Its no big surprise that in 1915 an advertisement for an automobile company wouldn't mention horsepower, fuel economy or airbags. Customers back then probably just wanted to know how much the horseless carriage would cost and how easy the thing would crank start, right?
But it turns out advertising in 1915 could be a bit more sophisticated than that. Cadillac responded to some negative stories about their products and to the critics who questioned their perceived leadership with a full page ad in the New York Post featuring this eloquent and terse essay by Theodore MacManus. I might even describe the tone as highbrow smack talk. Highly recommended. Looks imposing but its a quick read.
The Penalty of Leadership

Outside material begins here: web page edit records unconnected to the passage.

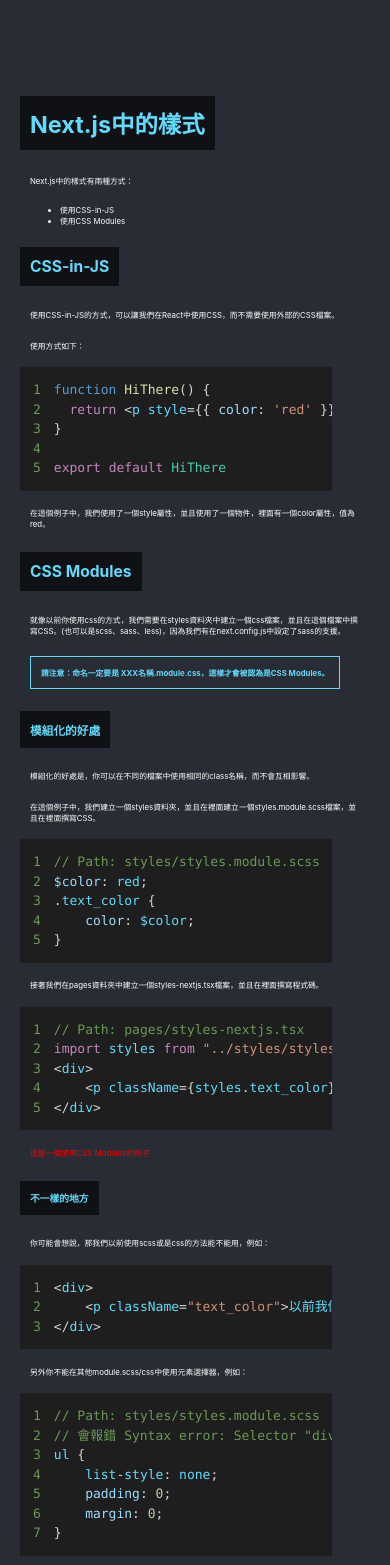
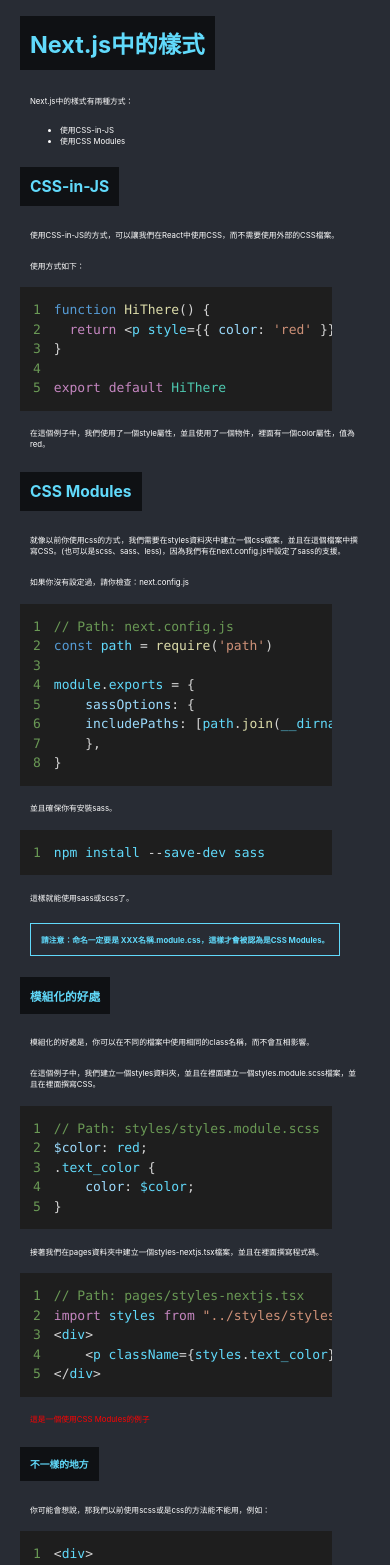
Before and after one commit to Bobo100/React-Next.js-Introduce, a Next.js app: page /styles-nextjs in a window 390 px wide. Shown: the top 1565 px of the page. Built offline with nearby package versions, Linux system fonts and the light colour scheme.

Commit message:
修改樣式

```diff
--- a/components/RoutesLink.tsx
+++ b/components/RoutesLink.tsx
@@ -7,7 +7,8 @@
         <>
             <Link href="/" className={router.pathname === "/" ? "active" : ""}>回到首頁</Link>
             <Link href="/styles-nextjs" className={router.pathname === "/styles-nextjs" ? "active" : ""}>Next.js中的樣式</Link>
-
+            <Link href="/auto-routes" className={router.pathname === "/auto-routes" ? "active" : ""}>自動化的路由</Link>
+            <Link href="/image-nextjs" className={router.pathname === "/image-nextjs" ? "active" : ""}>Next.js中的圖片</Link>
         </>
     );
 };
--- a/pages/styles-nextjs.tsx
+++ b/pages/styles-nextjs.tsx
@@ -2,7 +2,7 @@
 import { CommonPrism } from "../components/Common";
 import Layout from "../components/layout";
 import styles from "../styles/styles.module.scss";
-const StylesNextjs = () => {
+const NextStyles = () => {
     return (
         <Layout>
             <Head>
@@ -28,6 +28,22 @@
 
             <h2>CSS Modules</h2>
             <p>就像以前你使用css的方式，我們需要在styles資料夾中建立一個css檔案，並且在這個檔案中撰寫CSS。(也可以是scss、sass、less)，因為我們有在next.config.js中設定了sass的支援。</p>
+            <p>如果你沒有設定過，請你檢查：next.config.js</p>
+            <CommonPrism>
+                {`// Path: next.config.js
+const path = require('path')
+
+module.exports = {
+    sassOptions: {
+    includePaths: [path.join(__dirname, 'styles')],
+    },
+}`}
+            </CommonPrism>
+            <p>並且確保你有安裝sass。</p>
+            <CommonPrism>
+                {`npm install --save-dev sass`}
+            </CommonPrism>
+            <p>這樣就能使用sass或scss了。</p>
             <p className="hightlight">請注意：命名一定要是 XXX名稱.module.css，這樣才會被認為是CSS Modules。</p>
 
             <h3>模組化的好處</h3>
@@ -92,4 +108,4 @@
     );
 };
 
-export default StylesNextjs;
+export default NextStyles;
--- a/styles/global.scss
+++ b/styles/global.scss
@@ -168,8 +168,11 @@
     font-weight: 500;
 }
 
-// @media screen and (max-width: 768px) {
-//     .navbar {
-//         display: none;
-//     }
-// }
+@media screen and (max-width: 768px) {
+    .container {
+        padding-top: 0;
+    }
+    .navbar {
+        display: none;
+    }
+}
```
Also changed, not shown: pages/auto-routes.tsx (added, +18 -0 lines), pages/image-nextjs.tsx (added, +60 -0 lines), pages/index.tsx (+3 -4 lines).
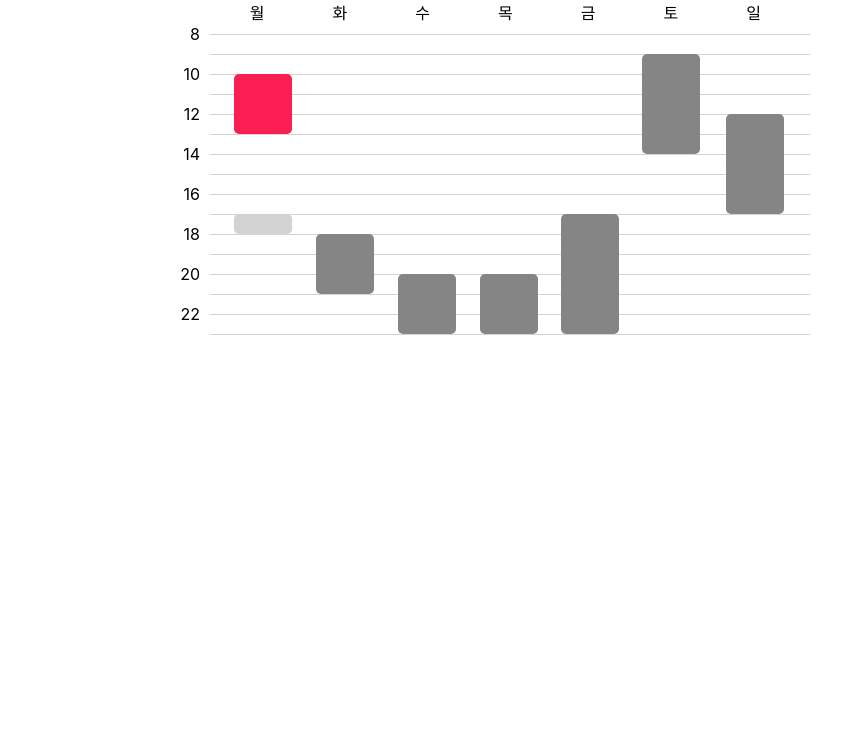
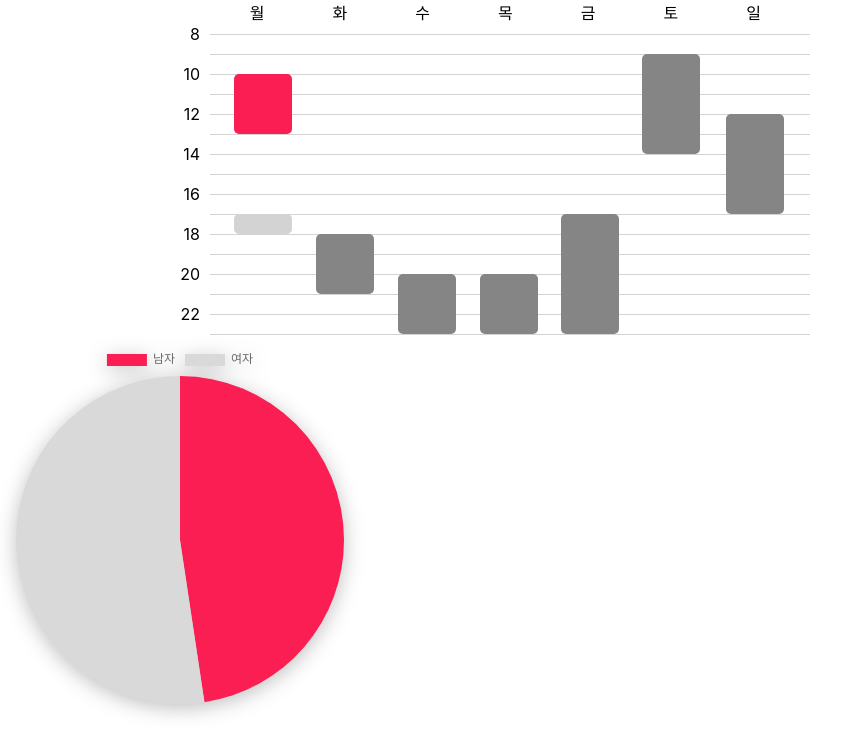
Before and after one commit to KMU-WINK/spots-client, a React (Vite) app: page /timetable in a window 1280 px wide. Shown: the top 754 px of the page, without its empty margins (0-865 px from the left). Built offline with nearby package versions, Linux system fonts and the light colour scheme.

Commit message:
feat. Pie Chart

```diff
--- a/package.json
+++ b/package.json
@@ -8,8 +8,10 @@
     "serve": "vite preview"
   },
   "dependencies": {
+    "chart.js": "^3.9.1",
     "prettier": "^2.7.1",
     "react": "^17.0.2",
+    "react-chartjs-2": "^4.3.1",
     "react-dom": "^17.0.2",
     "react-router-dom": "^6.3.0",
     "react-slick": "^0.29.0",
--- /dev/null
+++ b/src/components/Chart/index.jsx
@@ -0,0 +1,52 @@
+import React, { useEffect } from 'react';
+import { Chart as ChartJS, ArcElement, Tooltip, Legend } from 'chart.js';
+import { Pie } from 'react-chartjs-2';
+import * as styles from './styles';
+import { useState } from 'react';
+
+ChartJS.register(ArcElement, Tooltip, Legend);
+
+export default function Chart(props) {
+  useEffect(() => {
+    if (props?.data) {
+      setChartData({
+        ...chartData,
+        datasets: [
+          {
+            ...chartData.datasets[0],
+            data: [props.data.mCount, props.data.wCount],
+          },
+        ],
+      });
+    }
+  }, [props.chartData]);
+
+  const options = {
+    responsive: true,
+    scales: {
+      yAxes: [
+        {
+          ticks: {
+            beginAtZero: true,
+          },
+        },
+      ],
+    },
+  };
+
+  const [chartData, setChartData] = useState({
+    labels: ['남자', '여자'],
+    datasets: [
+      {
+        data: [5, 5],
+        backgroundColor: ['#FB1E53', '#D9D9D9'],
+        borderWidth: 0,
+      },
+    ],
+  });
+  return (
+    <styles.ChartContainer size={props.size}>
+      <Pie data={chartData} options={options} />
+    </styles.ChartContainer>
+  );
+}
--- /dev/null
+++ b/src/components/Chart/styles.jsx
@@ -0,0 +1,7 @@
+import styled from 'styled-components';
+
+export const ChartContainer = styled.div`
+  width: ${props => (props?.size && props.size) || '360px'};
+  margin: 0;
+  filter: drop-shadow(0 4px 10px rgb(0, 0, 0, 0.25));
+`;
--- a/src/pages/TimeTableTest/index.jsx
+++ b/src/pages/TimeTableTest/index.jsx
@@ -1,10 +1,12 @@
 import React from 'react';
 import TimeTable from '../../components/TimeTable';
+import Chart from '../../components/Chart';
 
 export default function TimeTableTest() {
   return (
     <div style={{ width: '990px' }}>
       <TimeTable />
+      <Chart data={{ mCount: 10, wCount: 11 }} />
     </div>
   );
 }
```
Also changed, not shown: 1 other file (tests, documents, lock files or other folders).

In every field of human endeavor, he that is first must perpetually live in the white light of publicity. Whether the leadership be vested in a man or in a manufactured product, emulation and envy are ever at work. In art, in literature, in music, in industry, the reward and the punishment are always the same. The reward is widespread recognition; the punishment, fierce denial and detraction. When a man’s work becomes a standard for the whole world, it also becomes a target for the shafts of the envious few. If his work be merely mediocre, he will be left severely alone - if he achieve a masterpiece, it will set a million tongues a-wagging. Jealousy does not protrude its forked tongue at the artist who produces a commonplace painting. Whatsoever you write, or paint, or play, or sing, or build, no one will strive to surpass or to slander you, unless your work be stamped with the seal of genius. Long, long after a great work or a good work has been done, those who are disappointed or envious continue to cry out that it cannot be done. Spiteful little voices in the domain of art were raised against our own Whistler as a mountebank, long after the big world had acclaimed him its greatest genius. Multitudes flocked to worship at the shrine of Wagner, while the little group of those whom he had dethroned and displaced argued angrily that he was no musician at all. The little world continued to protest that Fulton could not build a steamboat, while the big world flocked to the river to see his boat steam by. The leader is assailed because he is the leader, and the effort to equal him is merely added proof of that leadership. Failing to equal or to excel, the follower seeks to depreciate and to destroy - but only confirms once more the superiority of that which he strives to supplant. There is nothing new in this. It is as old as the world and as old as the human passions - envy, fear, greed, ambition, and the desire to surpass. And it all avails nothing. If the leader truly leads, he remains - the leader. Master-poet, master-painter, master-workman, each in his turn is assailed, and each holds his laurels through the ages. That which is good or great makes itself known, no matter how loud the clamor of denial. That which deserves to live - lives.
By Theodore F. MacManus
The message is timeless, like the design of the modern day Cadillac CTS Coupe.